In the records that follow, how many lines contain the word "featuring"? Give only that figure.
►
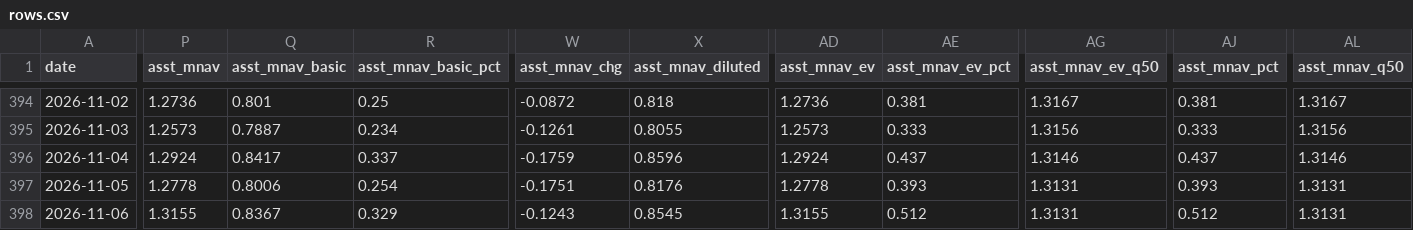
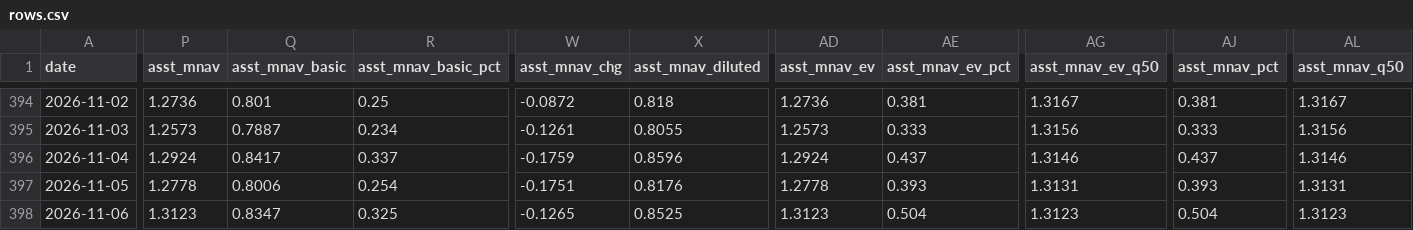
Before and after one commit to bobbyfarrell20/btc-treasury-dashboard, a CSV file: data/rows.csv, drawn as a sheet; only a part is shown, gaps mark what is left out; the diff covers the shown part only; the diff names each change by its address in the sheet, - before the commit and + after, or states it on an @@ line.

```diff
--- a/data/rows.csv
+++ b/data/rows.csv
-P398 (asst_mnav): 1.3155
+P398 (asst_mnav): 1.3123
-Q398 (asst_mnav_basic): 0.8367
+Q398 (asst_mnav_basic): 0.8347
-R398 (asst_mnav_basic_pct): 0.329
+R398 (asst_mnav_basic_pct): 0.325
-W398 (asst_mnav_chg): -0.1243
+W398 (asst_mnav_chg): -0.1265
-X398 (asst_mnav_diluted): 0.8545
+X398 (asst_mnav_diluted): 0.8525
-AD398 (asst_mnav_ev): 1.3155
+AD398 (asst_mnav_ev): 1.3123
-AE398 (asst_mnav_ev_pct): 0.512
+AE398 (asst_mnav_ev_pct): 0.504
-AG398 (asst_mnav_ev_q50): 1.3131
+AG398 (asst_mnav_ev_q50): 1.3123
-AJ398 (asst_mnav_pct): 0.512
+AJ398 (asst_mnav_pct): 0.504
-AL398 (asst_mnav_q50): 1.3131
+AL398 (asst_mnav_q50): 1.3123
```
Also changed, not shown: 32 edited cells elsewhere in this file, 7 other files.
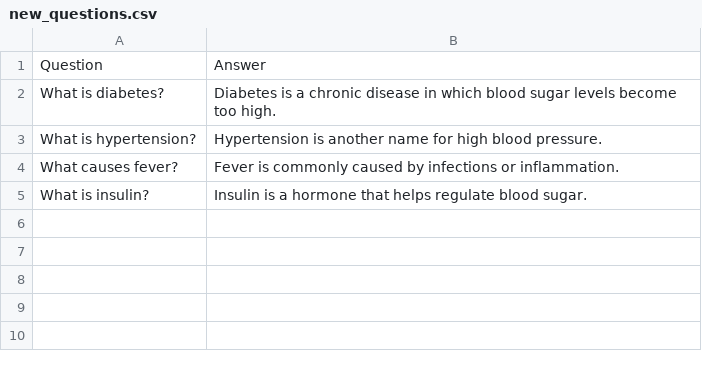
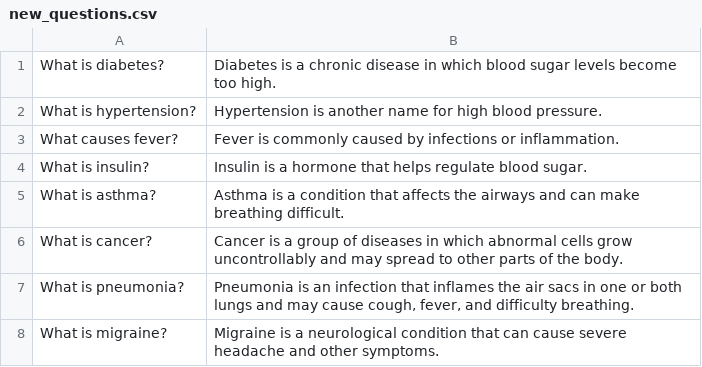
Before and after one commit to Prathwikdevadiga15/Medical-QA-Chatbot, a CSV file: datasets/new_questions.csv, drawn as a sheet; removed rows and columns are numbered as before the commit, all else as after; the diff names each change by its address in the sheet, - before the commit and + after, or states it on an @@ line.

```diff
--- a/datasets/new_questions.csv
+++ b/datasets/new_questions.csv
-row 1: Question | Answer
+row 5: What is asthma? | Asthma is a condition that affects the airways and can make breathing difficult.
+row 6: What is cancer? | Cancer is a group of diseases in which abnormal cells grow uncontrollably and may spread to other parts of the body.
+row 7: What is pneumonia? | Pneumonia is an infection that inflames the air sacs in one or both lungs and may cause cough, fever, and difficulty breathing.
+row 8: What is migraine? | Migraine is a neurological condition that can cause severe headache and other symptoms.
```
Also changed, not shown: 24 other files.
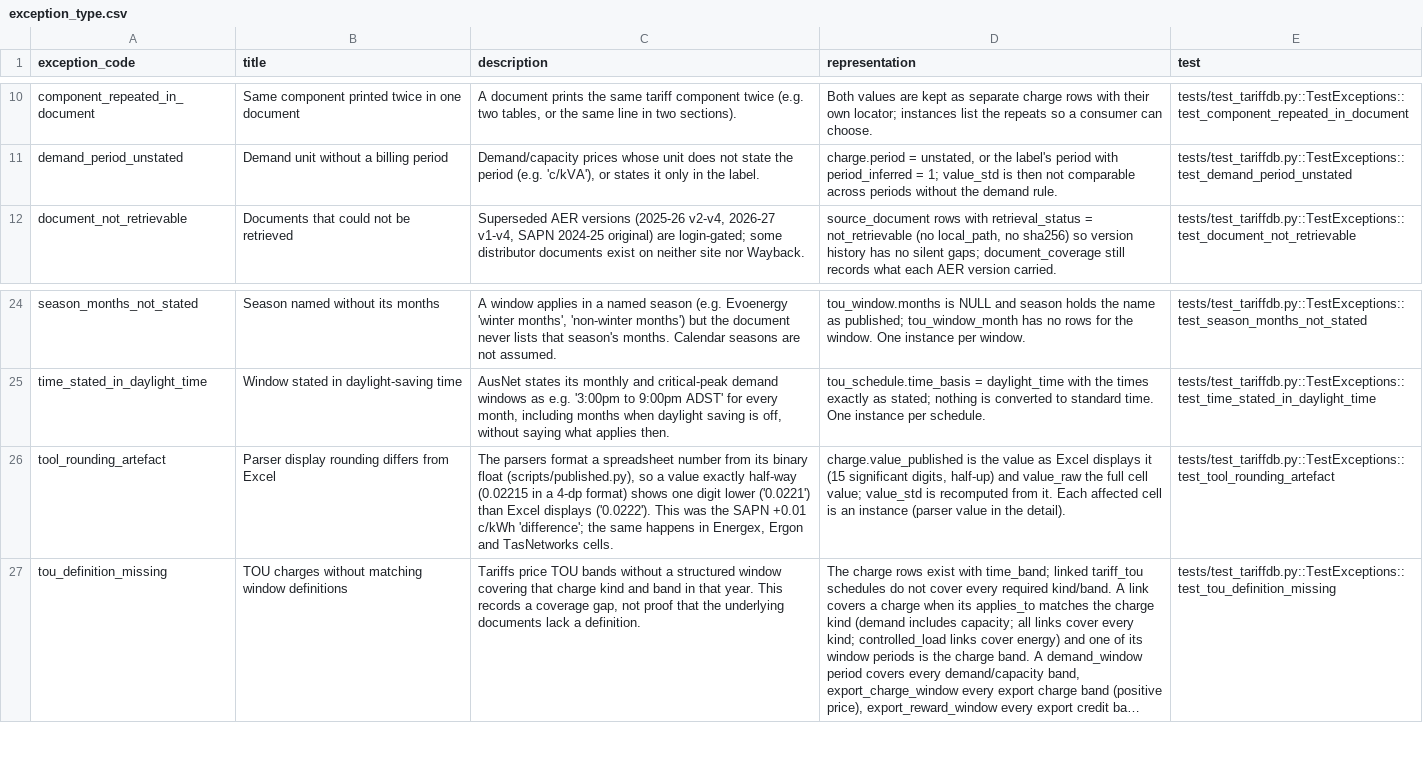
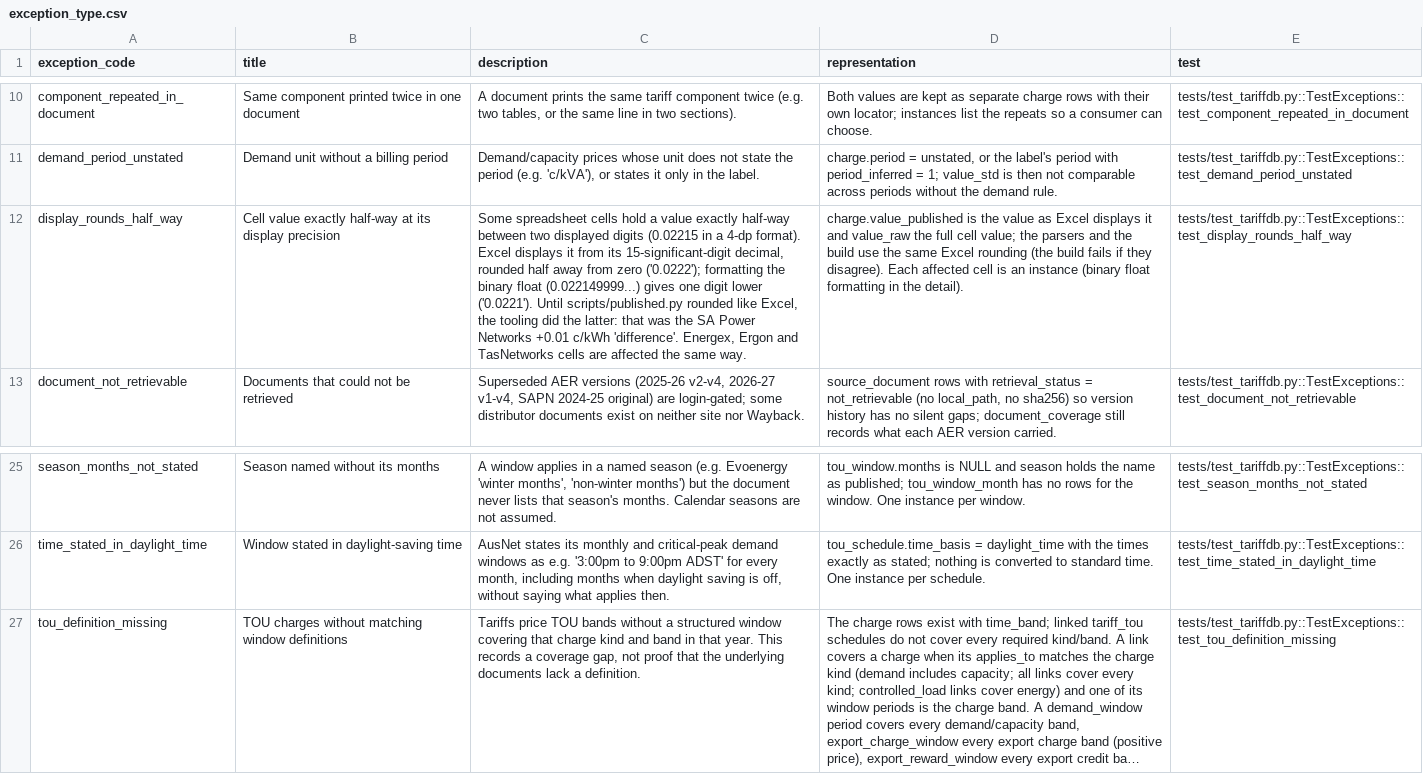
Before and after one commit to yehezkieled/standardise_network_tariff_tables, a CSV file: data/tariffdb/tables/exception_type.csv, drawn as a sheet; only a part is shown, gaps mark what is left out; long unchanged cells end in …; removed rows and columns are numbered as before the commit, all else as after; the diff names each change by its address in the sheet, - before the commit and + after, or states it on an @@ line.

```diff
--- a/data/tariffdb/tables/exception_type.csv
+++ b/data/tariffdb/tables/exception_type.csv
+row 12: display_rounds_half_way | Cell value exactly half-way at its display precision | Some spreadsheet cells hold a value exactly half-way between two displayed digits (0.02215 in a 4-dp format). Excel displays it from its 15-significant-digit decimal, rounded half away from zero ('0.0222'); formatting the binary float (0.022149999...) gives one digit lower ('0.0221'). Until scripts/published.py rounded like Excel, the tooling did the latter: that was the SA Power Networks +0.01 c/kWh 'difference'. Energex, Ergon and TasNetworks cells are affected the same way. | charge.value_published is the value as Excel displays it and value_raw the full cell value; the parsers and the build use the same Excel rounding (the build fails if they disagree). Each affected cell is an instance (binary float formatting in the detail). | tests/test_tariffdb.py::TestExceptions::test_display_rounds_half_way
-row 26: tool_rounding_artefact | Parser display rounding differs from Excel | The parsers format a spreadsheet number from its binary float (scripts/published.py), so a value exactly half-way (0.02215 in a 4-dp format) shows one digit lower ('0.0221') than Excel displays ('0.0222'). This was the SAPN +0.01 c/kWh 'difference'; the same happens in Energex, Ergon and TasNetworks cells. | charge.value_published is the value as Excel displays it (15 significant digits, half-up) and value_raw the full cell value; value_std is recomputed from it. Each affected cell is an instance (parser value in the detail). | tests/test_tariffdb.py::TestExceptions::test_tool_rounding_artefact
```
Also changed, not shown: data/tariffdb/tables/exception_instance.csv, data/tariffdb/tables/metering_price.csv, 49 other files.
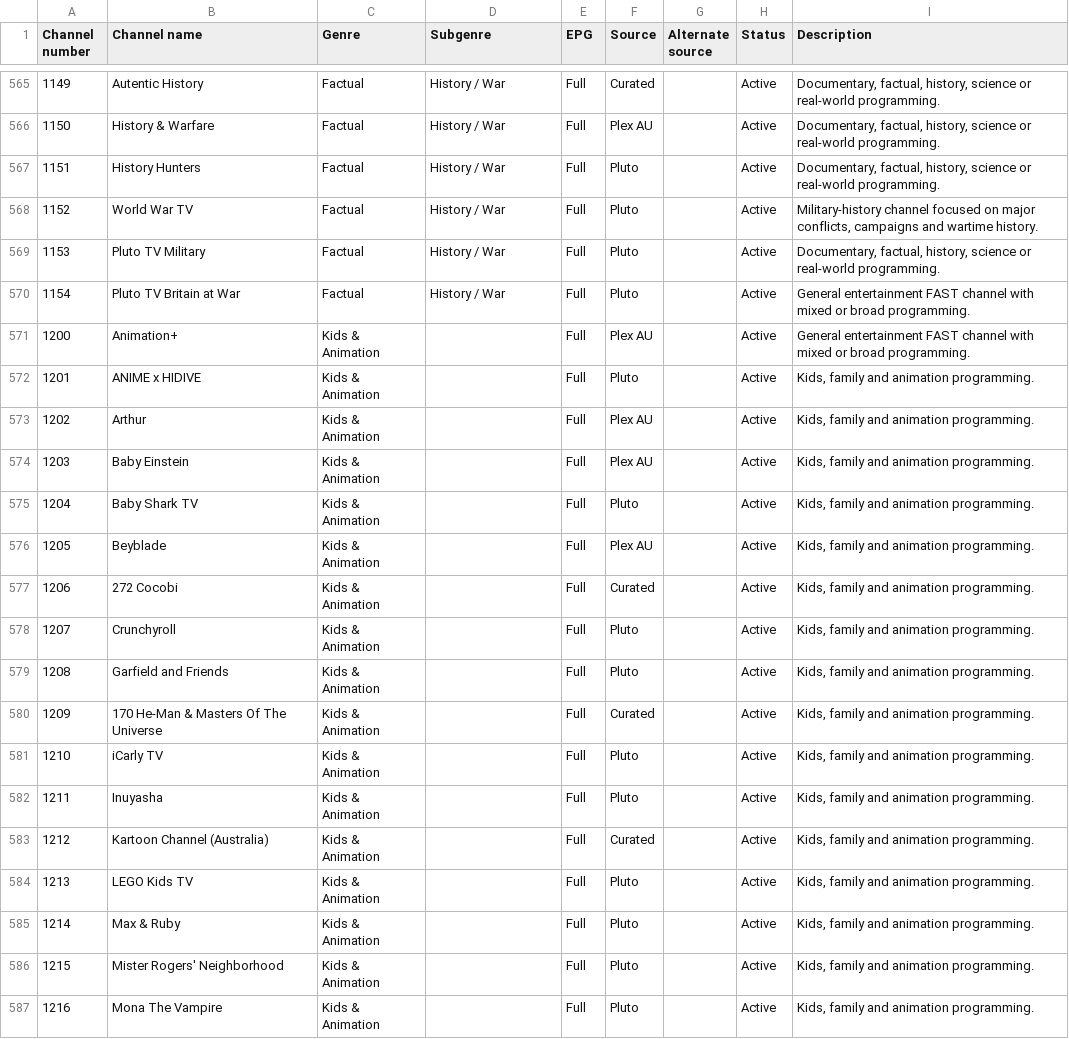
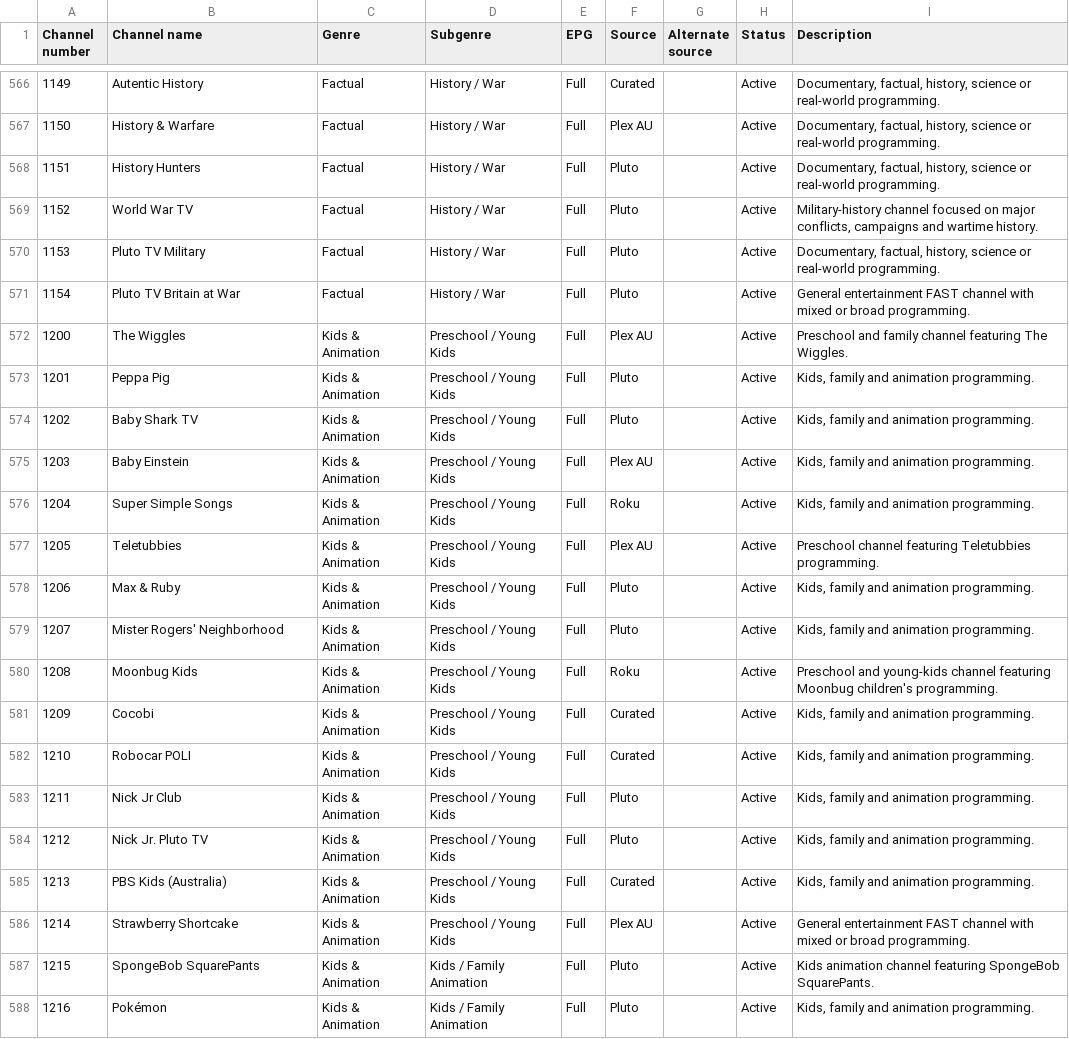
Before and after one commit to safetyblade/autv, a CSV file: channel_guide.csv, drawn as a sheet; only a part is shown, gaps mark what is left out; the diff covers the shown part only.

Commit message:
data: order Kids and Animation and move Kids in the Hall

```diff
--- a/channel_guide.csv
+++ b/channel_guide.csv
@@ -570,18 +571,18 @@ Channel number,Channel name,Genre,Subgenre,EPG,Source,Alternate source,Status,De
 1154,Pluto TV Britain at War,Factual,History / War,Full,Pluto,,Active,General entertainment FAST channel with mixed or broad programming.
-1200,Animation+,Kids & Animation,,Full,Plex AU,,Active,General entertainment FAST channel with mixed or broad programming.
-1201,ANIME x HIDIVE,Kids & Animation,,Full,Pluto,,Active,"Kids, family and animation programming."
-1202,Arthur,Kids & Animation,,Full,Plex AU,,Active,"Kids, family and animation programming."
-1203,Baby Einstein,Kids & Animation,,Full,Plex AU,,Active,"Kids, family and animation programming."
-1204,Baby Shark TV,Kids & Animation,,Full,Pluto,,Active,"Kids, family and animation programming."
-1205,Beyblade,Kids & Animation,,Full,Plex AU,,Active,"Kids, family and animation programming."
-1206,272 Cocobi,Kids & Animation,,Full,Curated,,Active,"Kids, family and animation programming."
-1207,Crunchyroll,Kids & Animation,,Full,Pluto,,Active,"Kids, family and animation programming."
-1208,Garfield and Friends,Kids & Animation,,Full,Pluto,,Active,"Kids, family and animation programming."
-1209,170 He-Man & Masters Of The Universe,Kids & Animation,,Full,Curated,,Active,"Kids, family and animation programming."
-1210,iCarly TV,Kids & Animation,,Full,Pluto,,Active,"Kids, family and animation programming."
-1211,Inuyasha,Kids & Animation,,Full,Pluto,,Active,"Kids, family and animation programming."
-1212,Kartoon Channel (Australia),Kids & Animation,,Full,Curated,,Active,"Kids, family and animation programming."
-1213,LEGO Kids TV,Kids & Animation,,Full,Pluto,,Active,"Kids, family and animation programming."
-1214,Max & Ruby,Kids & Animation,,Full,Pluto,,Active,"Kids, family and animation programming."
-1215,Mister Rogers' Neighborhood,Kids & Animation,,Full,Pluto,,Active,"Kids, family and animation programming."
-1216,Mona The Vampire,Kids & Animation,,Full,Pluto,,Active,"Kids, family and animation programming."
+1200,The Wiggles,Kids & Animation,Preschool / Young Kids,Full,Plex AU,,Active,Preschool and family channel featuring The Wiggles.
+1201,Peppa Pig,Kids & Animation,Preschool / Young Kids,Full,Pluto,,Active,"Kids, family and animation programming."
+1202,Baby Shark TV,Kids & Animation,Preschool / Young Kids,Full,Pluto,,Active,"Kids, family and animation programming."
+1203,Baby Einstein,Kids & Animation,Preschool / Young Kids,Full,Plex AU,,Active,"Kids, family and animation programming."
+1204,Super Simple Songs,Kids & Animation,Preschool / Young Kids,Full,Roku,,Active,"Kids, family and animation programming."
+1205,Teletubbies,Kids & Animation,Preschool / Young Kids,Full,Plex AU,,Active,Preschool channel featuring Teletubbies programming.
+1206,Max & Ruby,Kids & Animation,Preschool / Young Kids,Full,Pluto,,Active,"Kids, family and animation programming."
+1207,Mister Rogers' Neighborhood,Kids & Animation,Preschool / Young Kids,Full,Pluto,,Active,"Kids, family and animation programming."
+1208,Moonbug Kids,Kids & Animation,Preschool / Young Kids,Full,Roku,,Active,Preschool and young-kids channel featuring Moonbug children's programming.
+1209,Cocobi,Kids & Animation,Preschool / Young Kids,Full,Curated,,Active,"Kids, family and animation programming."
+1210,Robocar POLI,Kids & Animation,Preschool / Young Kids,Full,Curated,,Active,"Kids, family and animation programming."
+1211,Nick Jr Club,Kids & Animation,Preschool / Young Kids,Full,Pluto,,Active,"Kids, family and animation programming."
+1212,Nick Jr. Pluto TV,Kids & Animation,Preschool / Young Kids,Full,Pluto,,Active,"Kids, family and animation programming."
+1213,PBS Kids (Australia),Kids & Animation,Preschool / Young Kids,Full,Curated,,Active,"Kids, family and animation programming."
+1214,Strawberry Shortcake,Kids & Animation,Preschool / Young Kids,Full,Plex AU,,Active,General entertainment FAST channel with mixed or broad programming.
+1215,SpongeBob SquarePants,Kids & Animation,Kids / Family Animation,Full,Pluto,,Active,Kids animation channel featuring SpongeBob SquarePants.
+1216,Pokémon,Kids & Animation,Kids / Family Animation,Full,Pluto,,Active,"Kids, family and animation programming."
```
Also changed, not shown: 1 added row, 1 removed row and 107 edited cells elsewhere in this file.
◄
* [The completed task]:
4